“The Grinch” was released this November nationwide as the third movie remake of the timeless Christmas classic “The Grinch Who Stole Christmas.” Illumination Entertainment’s delightful reimaging of the Grinch (voiced by Benedict Cumberbatch) brings the classic tale into a more relatable perspective for the modern viewer.
The Grinch, disgusted by his neighbors in Whoville’s show of consumerism and greed throughout the Christmas season, decides that it’s high time to show them a lesson about their capitalistic leanings. The plot is a familiar formula to those acquainted with the tale, and Illumination (creators of other animated children’s movies such as “Sing,” “Despicable Me,” “Minions” and “The Lorax”) manages to stick to the story without much of their usual departure into minor singing side characters in an attempt to keep the viewer’s entertained. The film does have humorous side quests and physical gags which are used mostly to lengthen the overall run time.

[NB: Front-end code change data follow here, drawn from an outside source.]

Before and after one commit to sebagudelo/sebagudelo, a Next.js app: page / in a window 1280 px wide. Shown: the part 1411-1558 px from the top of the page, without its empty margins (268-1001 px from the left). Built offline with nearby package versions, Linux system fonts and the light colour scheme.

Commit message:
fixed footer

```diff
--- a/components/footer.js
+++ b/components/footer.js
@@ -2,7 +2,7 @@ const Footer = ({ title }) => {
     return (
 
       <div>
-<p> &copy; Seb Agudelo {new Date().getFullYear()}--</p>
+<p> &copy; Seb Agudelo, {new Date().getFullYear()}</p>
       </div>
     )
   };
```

Despite this, the grumpy antics of the Grinch and his wholehearted hatred of the Whos still manages to entertain both young and old alike as an asshole that genuinely loves his dog and has a penchant for the dramatics. His motivation stems from a more believable resentment then the year-2000 version. This Grinch really just wants to be left alone by Whoville. Cumberbatch’s foray into voice acting is successful throughout, and his almost deadpan sarcasm and witticisms bring the Grinch into a scathing relatability that will remind the older viewer of every bad day they’ve ever had.
The sequence involving the sacking of Whoville is the most delightful series of thefts in children’s entertainment anywhere. The animation is bright and cheerful, and though the story delivers a bland, Hallmark-like, feel-good message about selflessness during the Christmas season, “The Grinch” is a fun watch throughout and deserves a solid 3.5 Christmas tree rating.

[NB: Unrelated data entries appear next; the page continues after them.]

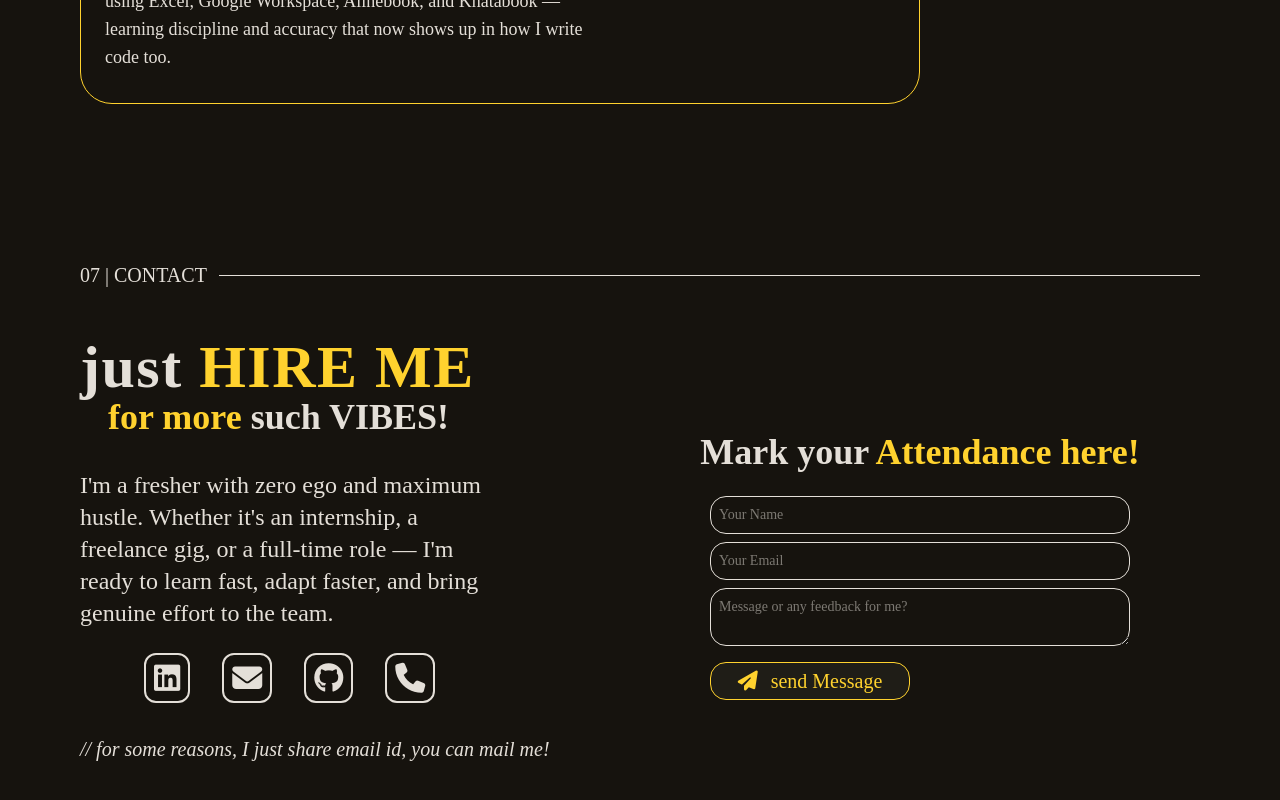
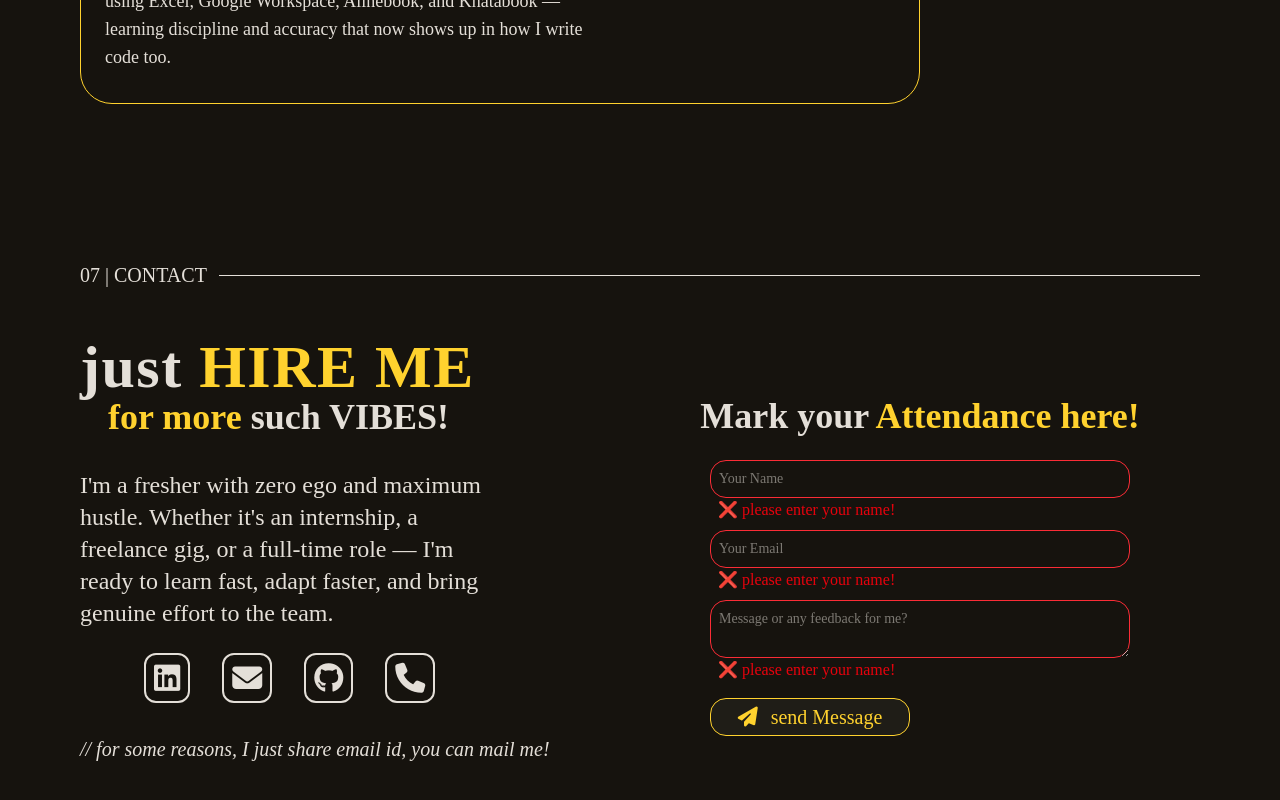
Before and after one commit to Pethani847/portfolioo, a React (Vite) app in the folder frontend/: page / in a window 1280 px wide. Shown: the part 6190-6990 px from the top of the page. Built offline with nearby package versions, Linux system fonts and the light colour scheme; a web font is replaced by a local one.

Commit message:
form validation

```diff
--- a/frontend/src/Contact.jsx
+++ b/frontend/src/Contact.jsx
@@ -104,29 +104,38 @@ function Contact() {
                 Mark your <span className="text-pyellow">Attendance here!</span>
               </h2>
               <form className="flex flex-col w-[75%]" onSubmit={handleSubmit}>
+                <div className="flex flex-col mb-2">
                 <input
                   type="text"
                   placeholder="Your Name"
                   value={name}
                   onChange={(e) => setName(e.target.value)}
-                  className="text-sm border-1 mb-2 rounded-2xl p-2"
+                  className="peer text-sm border-1  rounded-2xl p-2 invalid:border-red-500"
                   required
                 ></input>
+                <p className="text-sm lg:text-base hidden peer-invalid:block text-red-600 ml-2"> ❌ please enter your name!</p>
+                </div>
+                <div className="flex flex-col mb-2">
                 <input
                   type="email"
                   placeholder="Your Email"
                   value={email}
                   onChange={(e) => setEmail(e.target.value)}
-                  className="text-sm border-1 mb-2 rounded-2xl p-2"
+                  className="text-sm border-1 peer invalid:border-red-500 rounded-2xl p-2"
                   required
                 ></input>
+                <p className="text-sm lg:text-base hidden peer-invalid:block text-red-600 ml-2"> ❌ please enter your name!</p>
+                </div>
+                <div className="flex flex-col mb-4">
                 <textarea
                   placeholder="Message or any feedback for me?"
                   value={remark}
                   onChange={(e) => setRemark(e.target.value)}
-                  className="text-sm border-1 rounded-2xl mb-4 p-2 lg:p-2"
+                  className="text-sm border-1 rounded-2xl peer invalid:border-red-500 p-2 lg:p-2"
                   required
                 ></textarea>
+                <p className="text-sm lg:text-base hidden peer-invalid:block text-red-600 ml-2 "> ❌ please enter your name!</p>
+                </div>
                 <div className="flex justify-center lg:justify-start text-base items-center lg:text-xl text-pyellow">
                   <button className="bg-bg2 w-40 rounded-xl py-1 lg:w-50 border-1 lg:rounded-2xl hover:bg-pyellow hover:text-black transition-all duration-300 hover:font-semibold">
                     <i className="fa-solid fa-paper-plane mr-2"></i> send
```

This article was originally published in the Dec. 14, 2018 issue.